    1.3 Hypothesis and experiments........................................................................................................................... 9

    CHAPTER 2. PHONOTACTIC PATTERNS OF PALATALIZATION ........................... 11

    2.0 Introduction.................................................................................................................................................. 11

    2.1 Cross-linguistic patterns of contrastive palatalization................................................................................. 12

    2.2 Phonotactics of Russian contrastive palatalization...................................................................................... 40

    CHAPTER 3. AN ACOUSTIC STUDY: BURSTS AND TRANSITIONS....................... 59

    3.0 Introduction.................................................................................................................................................. 59

    3.1 Previous work on Russian plain and palatalized consonants ............. ............. ............. ............. .............. .... 59

    3.2 Acoustic experiments: ............. ............. .............. ............. ............. ............. ............. .............. ............. ........... 60

    /t/ vs. /t/ in final and preconsonantal position............... ............. .............. ............. ............. ............. ............. ..... 60

    3.3 Materials and procedure.............................................................................................................................. 60

    3.4 Analysis ........................................................................................................................................................ 61

    3.5 Experiment 1: Duration ............ ............. .............. ............. ............. ............. ............. .............. ............. ......... 62

    3.6 Experiment 2: Second formant of the vowel................................................................................................ 69

    3.7 Experiment 3: Burst spectra ............ ............. .............. ............ .............. ............. ............. ............. ............. ... 75
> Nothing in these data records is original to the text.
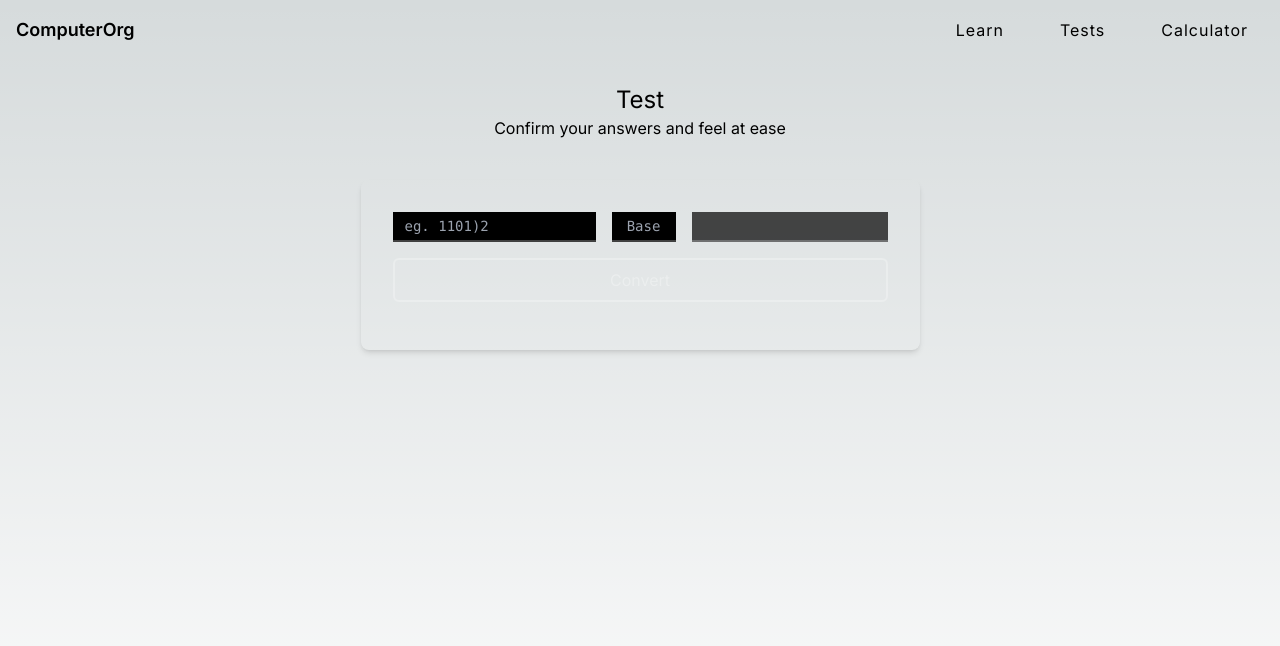
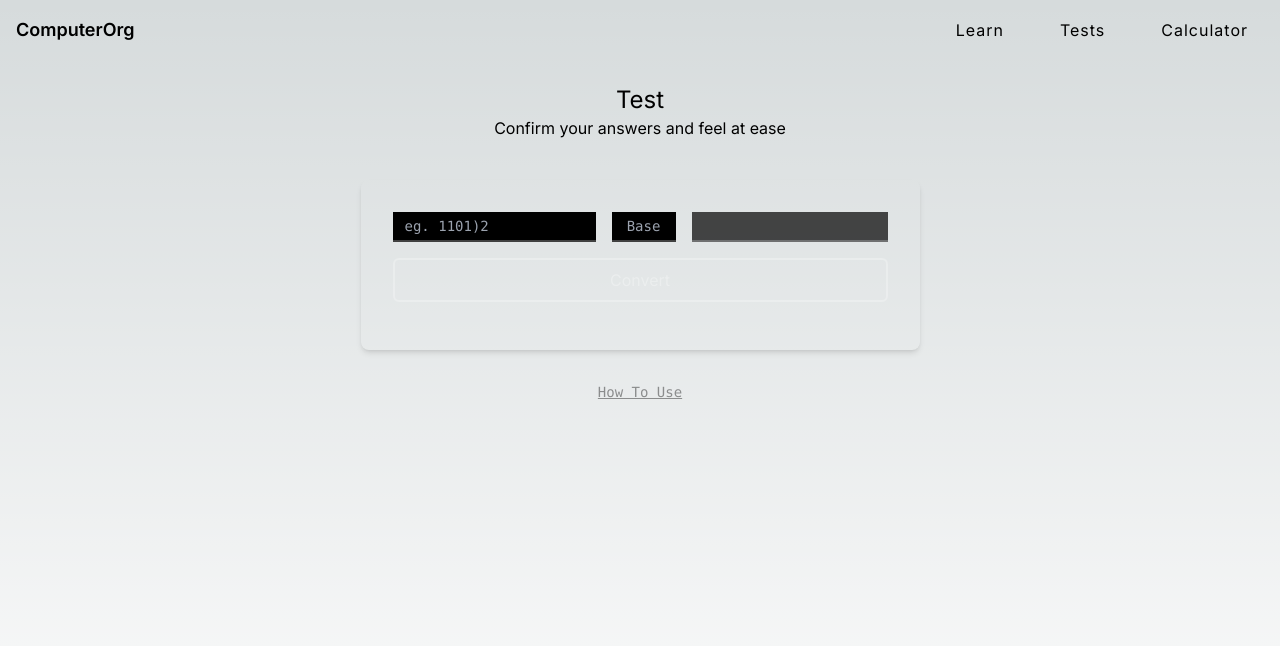
Before and after one commit to zain-zubair/computerorg, a Next.js app: page /calculator in a window 1280 px wide. Shown: the top 646 px of the page. Built offline with nearby package versions, Linux system fonts and the light colour scheme.

Commit message:
Added usage information for converter

```diff
--- a/components/calculators/NumSysConvert.tsx
+++ b/components/calculators/NumSysConvert.tsx
@@ -2,6 +2,7 @@
 
 import { useState } from 'react';
 import { checkSignBit, flipBits, parseInput } from '@/utils/test';
+import NumSysHelp from './NumSysHelp';
 
 const NumSysConvert = () => {
   const [outputBase, setOutputBase] = useState('');
@@ -68,7 +69,7 @@ const NumSysConvert = () => {
   };
 
   return (
-    <div className="flex items-center justify-center p-10">
+    <div className="flex flex-col items-center justify-center p-10">
       <div className="flex flex-col border-[0] border-white/10 p-8 rounded-lg shadow-md">
         <div className="flex gap-4 text-sm">
           <input
@@ -121,6 +122,8 @@ const NumSysConvert = () => {
           )}
         </div>
       </div>
+
+      <NumSysHelp />
     </div>
   );
 };
--- /dev/null
+++ b/components/calculators/NumSysHelp.tsx
@@ -0,0 +1,59 @@
+'use client';
+
+import { useState } from 'react';
+
+export default function NumSysHelp() {
+  const [help, toggleHelp] = useState(false);
+  const handleToggle = () => {
+    toggleHelp(!help);
+  };
+  return (
+    <section className="max-w-md mx-auto mt-8">
+      <h2 className="text-sm text-center font-mono opacity-40 hover:opacity-80">
+        <button onClick={handleToggle} className="underline">
+          How To Use
+        </button>
+      </h2>
+      {help && (
+        <div className="flex flex-col gap-4">
+          <div className="flex flex-col">
+            <input
+              className="w-full px-3 py-1 font-mono text-sm bg-black outline-none border-b-2 border-white/25 hover:border-white/40 focus:border-white/80"
+              placeholder="eg. 1101)2"
+            />
+            <p className="mt-1 mb-5 text-sm">
+              Enter a number followed by a &quot;)x&quot;, where x is indicating
+              the base of the input. For example, 1101)2 is a binary input (base
+              2).
+            </p>
+          </div>
+
+          <div className="flex flex-col">
+            <input
+              className="text-sm px-3 py-1 font-mono bg-black outline-none border-b-2 border-white/25 hover:border-white/40 focus:border-white/80"
+              placeholder="Base"
+            />
+            <p className="mt-1 mb-5 text-sm">
+              Enter the base which you want your input to convert to. Note that
+              numbers outside the range of 2-36 are invalid.
+            </p>
+          </div>
+
+          <div className="flex flex-col">
+            <select className="w-full text-sm peer px-3 py-1 font-mono bg-black outline-none border-b-2 border-white/25 hover:border-white/40 focus:border-white/80">
+              <option value="unsigned">Unsigned</option>
+              <option value="1sComplement">1&apos;s Complement</option>
+              <option value="2sComplement">2&apos;s Complement</option>
+              <option value="signMagnitude">Sign and Magnitude</option>
+            </select>
+            <p className="mt-1 text-sm">
+              Select whether the input is unsigned, 1&apos;s/2&apos;s
+              complement, or sign and magnitude. All conversion types other than
+              unsigned are only available for binary.
+            </p>
+          </div>
+        </div>
+      )}
+    </section>
+  );
+}
```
    3.8 Summary ............. ............. .............. ............. ............. ............. ............. .............. ............. ............. ............. ..... 78

    CHAPTER 4. ACOUSTIC CHARACTERISTICS AND PERCEP